**EXERCISE DESCRIPTION:**
Which lines below hold the word "onSubmit"? Report each one.

[Stored entries]
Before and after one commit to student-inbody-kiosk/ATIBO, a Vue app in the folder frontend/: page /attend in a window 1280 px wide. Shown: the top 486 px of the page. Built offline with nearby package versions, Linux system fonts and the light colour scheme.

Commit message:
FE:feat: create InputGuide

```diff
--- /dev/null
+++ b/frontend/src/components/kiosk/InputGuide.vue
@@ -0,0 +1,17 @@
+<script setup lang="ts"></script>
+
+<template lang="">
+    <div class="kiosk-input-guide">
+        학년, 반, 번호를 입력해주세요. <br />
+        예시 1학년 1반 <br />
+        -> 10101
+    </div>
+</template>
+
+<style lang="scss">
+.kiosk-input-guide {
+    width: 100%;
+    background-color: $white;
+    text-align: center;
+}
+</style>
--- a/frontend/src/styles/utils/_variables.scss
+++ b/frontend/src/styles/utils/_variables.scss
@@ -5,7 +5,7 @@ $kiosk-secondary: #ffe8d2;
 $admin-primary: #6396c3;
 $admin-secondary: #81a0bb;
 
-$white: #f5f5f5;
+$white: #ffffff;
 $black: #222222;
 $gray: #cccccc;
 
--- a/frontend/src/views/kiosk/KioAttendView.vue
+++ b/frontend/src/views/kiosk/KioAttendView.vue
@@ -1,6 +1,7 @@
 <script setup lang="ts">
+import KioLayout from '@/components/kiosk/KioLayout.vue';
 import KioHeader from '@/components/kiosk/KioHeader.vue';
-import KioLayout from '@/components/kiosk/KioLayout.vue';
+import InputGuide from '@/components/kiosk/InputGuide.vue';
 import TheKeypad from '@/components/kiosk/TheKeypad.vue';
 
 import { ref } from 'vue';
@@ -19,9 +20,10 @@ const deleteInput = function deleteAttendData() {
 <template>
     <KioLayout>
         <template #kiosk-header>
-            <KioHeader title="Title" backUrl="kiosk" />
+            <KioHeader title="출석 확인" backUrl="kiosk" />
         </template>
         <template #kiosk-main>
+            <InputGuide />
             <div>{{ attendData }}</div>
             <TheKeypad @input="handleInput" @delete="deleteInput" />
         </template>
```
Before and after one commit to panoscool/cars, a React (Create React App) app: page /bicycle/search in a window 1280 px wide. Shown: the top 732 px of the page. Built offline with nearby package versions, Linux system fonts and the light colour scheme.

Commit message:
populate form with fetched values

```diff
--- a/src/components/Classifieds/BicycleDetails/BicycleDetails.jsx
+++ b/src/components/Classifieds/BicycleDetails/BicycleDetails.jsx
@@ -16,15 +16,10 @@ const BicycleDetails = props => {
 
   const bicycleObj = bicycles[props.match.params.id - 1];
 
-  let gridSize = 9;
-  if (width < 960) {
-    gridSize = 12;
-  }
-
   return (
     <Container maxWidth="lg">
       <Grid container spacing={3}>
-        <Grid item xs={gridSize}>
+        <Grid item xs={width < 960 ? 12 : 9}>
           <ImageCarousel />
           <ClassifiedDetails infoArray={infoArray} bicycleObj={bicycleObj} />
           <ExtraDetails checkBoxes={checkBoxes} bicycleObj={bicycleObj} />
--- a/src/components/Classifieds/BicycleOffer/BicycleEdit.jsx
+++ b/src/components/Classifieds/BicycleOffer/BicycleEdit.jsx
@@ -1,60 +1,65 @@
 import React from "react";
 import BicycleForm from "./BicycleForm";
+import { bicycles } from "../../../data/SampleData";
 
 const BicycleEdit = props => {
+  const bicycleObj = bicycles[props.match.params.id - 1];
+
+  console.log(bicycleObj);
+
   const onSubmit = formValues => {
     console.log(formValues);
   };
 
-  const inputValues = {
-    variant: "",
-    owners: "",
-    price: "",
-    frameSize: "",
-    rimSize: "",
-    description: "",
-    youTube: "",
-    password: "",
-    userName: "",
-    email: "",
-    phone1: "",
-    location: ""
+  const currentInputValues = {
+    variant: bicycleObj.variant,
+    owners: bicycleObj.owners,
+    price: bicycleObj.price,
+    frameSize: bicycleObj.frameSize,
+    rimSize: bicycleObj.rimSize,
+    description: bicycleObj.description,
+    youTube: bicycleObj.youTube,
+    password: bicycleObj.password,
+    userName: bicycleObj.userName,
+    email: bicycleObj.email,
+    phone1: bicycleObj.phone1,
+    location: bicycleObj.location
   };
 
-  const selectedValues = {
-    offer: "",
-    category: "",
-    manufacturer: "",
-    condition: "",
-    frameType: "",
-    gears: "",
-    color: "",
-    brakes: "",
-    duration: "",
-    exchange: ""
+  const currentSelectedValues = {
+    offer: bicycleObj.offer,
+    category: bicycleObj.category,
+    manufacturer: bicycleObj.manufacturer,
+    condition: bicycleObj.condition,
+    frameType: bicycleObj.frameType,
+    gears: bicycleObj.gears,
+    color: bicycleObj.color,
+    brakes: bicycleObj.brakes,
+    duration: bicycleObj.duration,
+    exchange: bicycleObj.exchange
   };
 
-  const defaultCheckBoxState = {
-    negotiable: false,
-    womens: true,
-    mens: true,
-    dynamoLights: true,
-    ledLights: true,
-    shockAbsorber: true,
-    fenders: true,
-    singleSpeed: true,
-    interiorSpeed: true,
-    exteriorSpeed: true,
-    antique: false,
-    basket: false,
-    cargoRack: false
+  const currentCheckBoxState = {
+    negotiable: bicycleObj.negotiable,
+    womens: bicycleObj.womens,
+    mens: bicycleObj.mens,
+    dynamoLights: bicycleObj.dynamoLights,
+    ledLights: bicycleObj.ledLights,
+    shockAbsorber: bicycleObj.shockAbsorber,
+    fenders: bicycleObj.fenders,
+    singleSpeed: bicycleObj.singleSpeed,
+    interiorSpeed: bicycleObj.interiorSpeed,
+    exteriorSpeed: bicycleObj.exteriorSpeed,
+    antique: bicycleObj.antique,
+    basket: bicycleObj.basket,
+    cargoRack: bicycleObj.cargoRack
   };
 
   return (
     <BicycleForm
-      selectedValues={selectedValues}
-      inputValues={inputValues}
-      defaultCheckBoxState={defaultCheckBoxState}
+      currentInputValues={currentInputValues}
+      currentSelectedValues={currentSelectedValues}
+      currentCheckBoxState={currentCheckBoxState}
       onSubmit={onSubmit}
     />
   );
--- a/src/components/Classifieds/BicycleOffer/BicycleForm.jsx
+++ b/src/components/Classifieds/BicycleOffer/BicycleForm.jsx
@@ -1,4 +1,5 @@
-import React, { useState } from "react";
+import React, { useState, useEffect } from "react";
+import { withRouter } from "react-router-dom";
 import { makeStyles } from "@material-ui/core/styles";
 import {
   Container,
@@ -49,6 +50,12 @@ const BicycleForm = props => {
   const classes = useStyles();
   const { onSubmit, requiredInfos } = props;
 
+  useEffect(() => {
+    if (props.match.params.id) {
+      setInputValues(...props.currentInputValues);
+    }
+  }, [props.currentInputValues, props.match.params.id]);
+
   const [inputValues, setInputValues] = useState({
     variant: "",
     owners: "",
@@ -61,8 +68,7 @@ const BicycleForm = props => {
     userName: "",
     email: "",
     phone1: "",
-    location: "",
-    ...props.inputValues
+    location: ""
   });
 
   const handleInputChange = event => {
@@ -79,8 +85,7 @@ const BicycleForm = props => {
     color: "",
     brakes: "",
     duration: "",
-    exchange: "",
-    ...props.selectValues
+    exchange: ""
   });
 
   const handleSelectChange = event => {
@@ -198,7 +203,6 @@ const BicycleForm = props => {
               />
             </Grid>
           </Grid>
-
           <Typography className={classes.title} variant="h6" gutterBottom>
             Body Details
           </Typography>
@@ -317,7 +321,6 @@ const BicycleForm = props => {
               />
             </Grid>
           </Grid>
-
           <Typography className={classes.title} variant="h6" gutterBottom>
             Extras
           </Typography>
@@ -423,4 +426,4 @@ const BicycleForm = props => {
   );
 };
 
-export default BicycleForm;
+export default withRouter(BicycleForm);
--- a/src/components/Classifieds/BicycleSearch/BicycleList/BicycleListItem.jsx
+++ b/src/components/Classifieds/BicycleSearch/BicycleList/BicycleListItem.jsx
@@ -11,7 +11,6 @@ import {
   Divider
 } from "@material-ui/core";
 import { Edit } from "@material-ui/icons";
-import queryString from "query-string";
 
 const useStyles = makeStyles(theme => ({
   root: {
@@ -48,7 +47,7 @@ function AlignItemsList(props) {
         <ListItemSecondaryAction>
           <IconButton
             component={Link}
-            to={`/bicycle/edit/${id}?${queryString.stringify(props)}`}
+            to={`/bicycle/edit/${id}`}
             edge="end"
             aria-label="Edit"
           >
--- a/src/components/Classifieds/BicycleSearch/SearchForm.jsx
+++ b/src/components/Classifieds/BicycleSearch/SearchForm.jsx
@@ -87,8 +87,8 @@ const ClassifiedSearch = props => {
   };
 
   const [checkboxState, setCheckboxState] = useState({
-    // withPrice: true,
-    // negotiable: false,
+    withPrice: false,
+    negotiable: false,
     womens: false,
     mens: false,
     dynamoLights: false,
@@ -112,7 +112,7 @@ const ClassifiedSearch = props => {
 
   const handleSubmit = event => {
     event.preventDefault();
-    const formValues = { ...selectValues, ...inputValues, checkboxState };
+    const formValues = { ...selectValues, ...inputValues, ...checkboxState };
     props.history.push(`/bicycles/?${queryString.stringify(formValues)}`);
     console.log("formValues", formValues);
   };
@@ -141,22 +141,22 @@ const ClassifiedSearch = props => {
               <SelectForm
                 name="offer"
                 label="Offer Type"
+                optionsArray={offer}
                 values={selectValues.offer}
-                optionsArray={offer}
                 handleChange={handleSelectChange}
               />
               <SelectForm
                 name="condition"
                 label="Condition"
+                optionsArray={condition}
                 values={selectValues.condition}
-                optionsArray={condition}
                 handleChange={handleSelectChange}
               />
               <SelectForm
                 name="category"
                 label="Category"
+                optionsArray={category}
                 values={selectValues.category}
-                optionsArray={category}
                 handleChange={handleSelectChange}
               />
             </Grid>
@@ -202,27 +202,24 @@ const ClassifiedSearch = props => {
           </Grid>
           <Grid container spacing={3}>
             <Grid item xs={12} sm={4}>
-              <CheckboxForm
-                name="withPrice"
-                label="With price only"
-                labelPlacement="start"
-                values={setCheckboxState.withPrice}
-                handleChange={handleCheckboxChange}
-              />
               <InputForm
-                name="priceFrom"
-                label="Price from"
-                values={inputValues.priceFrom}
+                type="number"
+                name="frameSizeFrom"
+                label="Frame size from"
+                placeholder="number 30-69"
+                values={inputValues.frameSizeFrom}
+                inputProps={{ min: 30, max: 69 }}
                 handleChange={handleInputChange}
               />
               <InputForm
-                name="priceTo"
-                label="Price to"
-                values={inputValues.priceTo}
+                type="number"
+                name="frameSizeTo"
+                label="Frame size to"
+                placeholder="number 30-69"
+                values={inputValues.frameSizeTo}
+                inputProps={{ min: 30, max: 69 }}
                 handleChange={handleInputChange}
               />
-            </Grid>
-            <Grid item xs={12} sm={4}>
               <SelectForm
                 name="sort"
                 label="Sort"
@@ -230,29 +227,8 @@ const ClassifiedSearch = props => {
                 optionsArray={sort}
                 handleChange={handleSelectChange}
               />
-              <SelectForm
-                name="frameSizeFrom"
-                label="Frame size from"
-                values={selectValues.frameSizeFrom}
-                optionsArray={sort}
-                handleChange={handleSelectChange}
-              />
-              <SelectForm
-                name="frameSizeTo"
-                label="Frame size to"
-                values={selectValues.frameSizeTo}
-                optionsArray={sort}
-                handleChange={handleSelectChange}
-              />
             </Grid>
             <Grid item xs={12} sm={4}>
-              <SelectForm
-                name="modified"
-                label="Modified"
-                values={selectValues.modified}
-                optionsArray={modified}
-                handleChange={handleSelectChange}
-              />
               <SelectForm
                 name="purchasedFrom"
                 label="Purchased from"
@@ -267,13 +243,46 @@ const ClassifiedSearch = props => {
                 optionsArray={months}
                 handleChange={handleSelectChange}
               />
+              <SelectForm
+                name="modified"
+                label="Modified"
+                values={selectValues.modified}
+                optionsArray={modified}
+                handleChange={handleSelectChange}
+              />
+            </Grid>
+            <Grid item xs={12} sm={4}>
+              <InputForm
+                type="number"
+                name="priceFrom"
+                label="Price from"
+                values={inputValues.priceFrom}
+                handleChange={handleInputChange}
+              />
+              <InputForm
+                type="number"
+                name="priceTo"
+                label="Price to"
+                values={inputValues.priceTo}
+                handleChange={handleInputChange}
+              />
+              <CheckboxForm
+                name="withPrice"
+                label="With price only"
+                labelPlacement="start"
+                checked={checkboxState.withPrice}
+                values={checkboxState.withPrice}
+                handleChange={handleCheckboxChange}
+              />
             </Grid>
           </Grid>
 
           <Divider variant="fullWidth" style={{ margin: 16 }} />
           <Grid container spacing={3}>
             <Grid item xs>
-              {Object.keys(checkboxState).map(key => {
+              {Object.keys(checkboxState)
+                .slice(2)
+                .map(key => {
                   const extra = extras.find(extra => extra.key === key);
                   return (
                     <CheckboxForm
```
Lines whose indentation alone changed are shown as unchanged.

**SOLUTION TO THE PROBLEM:**
   const onSubmit = formValues => {
       onSubmit={onSubmit}
   const { onSubmit, requiredInfos } = props;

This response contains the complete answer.